--- Extracted data Enclosed Below ---

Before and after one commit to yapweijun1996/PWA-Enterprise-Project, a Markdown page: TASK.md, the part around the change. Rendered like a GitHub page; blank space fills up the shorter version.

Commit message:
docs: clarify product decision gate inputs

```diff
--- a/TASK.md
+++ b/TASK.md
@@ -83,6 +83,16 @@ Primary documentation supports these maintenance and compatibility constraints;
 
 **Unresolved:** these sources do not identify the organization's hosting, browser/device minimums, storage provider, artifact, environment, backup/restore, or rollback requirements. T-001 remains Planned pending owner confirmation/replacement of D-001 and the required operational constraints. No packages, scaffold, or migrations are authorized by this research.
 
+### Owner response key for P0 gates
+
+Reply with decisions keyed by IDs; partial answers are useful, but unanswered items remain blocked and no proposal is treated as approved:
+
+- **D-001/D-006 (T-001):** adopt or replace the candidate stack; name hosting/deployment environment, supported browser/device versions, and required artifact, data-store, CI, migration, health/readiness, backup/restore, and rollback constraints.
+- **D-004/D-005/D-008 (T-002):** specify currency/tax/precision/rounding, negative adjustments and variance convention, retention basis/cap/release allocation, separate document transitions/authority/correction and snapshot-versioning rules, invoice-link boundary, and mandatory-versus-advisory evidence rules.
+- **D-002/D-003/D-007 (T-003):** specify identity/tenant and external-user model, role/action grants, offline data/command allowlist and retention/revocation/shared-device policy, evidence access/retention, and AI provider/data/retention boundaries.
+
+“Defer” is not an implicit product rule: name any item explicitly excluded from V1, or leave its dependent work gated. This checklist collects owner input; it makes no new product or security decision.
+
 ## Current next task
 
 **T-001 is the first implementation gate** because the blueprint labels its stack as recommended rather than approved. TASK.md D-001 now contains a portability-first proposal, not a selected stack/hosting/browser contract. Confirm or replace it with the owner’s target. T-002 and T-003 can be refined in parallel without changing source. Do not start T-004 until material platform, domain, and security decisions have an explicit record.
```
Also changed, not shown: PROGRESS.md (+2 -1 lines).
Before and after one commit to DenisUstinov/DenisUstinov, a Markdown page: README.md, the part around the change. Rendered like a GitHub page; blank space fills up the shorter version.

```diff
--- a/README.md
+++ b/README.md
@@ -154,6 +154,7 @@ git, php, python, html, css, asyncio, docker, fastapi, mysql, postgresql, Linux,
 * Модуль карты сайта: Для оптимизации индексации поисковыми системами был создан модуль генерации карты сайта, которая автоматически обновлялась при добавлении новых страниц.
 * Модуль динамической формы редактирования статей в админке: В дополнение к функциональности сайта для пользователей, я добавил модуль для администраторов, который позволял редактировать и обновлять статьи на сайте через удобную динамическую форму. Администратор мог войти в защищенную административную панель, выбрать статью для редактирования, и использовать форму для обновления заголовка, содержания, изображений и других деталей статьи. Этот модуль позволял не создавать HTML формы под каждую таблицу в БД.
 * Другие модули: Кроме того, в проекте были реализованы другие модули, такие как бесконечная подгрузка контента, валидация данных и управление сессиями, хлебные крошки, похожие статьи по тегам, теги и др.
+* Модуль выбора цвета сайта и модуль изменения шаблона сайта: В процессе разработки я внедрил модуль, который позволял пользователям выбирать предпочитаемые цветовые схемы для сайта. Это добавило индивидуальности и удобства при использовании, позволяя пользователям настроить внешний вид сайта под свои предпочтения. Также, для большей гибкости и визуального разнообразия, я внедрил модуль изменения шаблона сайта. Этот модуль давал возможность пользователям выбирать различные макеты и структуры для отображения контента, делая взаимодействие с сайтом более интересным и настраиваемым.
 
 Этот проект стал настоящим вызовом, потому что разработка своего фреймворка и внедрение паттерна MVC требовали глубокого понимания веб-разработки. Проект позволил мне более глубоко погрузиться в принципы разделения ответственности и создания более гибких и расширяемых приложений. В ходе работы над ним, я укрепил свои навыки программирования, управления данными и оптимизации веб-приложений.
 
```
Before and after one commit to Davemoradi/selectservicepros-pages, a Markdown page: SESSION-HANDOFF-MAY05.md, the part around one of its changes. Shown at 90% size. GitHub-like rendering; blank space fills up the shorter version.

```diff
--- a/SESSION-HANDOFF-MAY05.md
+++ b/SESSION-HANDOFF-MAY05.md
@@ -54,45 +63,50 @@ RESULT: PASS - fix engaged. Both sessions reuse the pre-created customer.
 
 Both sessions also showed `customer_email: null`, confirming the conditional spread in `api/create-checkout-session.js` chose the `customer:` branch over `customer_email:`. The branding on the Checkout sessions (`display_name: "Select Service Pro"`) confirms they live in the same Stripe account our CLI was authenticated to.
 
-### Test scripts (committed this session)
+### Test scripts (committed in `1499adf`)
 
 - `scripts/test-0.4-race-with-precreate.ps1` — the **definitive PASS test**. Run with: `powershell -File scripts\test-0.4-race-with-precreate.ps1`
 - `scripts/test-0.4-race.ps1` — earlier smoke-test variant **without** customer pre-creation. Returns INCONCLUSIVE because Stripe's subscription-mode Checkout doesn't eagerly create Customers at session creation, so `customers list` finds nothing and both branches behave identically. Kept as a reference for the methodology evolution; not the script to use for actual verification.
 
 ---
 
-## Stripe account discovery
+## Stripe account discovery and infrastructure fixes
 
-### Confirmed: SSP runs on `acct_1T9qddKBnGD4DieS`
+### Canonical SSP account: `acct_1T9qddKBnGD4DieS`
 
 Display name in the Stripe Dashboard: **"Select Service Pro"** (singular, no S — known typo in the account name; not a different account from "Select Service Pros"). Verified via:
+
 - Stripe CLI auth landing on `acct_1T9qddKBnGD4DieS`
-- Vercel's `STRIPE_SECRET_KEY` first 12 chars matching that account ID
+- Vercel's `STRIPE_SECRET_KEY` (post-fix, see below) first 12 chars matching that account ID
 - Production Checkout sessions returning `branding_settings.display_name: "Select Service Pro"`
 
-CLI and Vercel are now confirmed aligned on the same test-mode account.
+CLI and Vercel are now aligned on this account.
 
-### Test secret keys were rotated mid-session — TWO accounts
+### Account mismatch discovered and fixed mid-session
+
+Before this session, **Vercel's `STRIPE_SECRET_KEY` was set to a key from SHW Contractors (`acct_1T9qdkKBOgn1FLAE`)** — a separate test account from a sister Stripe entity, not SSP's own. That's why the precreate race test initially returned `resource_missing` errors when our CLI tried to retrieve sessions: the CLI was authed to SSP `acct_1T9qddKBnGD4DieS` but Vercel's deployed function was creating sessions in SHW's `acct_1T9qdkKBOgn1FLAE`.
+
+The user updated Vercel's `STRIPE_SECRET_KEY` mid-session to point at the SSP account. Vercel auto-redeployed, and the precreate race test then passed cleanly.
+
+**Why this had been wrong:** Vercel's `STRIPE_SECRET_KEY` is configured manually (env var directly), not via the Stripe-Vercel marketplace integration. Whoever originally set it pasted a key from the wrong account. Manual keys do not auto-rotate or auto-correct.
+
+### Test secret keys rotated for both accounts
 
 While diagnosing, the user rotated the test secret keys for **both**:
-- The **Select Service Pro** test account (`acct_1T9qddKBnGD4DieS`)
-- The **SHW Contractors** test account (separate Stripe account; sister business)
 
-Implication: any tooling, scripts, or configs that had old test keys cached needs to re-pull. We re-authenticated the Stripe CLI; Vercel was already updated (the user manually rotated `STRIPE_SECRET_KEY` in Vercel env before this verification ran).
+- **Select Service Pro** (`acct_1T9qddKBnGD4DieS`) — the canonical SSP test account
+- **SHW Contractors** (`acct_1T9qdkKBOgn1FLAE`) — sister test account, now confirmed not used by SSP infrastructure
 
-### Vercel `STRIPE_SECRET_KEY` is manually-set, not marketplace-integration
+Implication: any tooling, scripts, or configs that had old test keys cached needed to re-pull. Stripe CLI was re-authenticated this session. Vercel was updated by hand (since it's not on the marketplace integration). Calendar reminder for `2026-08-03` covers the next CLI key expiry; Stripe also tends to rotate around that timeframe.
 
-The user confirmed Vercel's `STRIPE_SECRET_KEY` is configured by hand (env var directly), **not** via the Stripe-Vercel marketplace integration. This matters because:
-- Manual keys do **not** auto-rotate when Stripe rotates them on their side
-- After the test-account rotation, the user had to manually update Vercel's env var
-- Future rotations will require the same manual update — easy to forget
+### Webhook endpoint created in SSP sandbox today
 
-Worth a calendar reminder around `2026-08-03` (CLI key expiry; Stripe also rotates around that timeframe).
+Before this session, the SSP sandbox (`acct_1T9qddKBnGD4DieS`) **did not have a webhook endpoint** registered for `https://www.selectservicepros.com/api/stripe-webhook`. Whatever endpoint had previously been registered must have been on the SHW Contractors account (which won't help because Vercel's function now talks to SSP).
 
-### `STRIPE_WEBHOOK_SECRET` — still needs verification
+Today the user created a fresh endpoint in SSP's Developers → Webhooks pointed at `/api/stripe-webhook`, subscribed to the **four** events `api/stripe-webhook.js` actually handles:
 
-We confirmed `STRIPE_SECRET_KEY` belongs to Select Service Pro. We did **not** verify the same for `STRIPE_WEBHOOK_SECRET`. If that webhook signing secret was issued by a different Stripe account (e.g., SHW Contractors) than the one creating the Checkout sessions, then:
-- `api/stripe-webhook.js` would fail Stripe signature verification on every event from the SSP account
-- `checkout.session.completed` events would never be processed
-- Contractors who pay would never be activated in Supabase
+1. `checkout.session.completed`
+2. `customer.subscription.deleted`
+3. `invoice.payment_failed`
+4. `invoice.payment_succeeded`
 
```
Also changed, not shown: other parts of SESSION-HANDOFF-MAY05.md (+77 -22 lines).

--- End of Enclosed Extracted data ---

§ **Work task**
Counting every line of the records above that has the word "different", state the total and give nothing besides it.

§ **Expected output**
2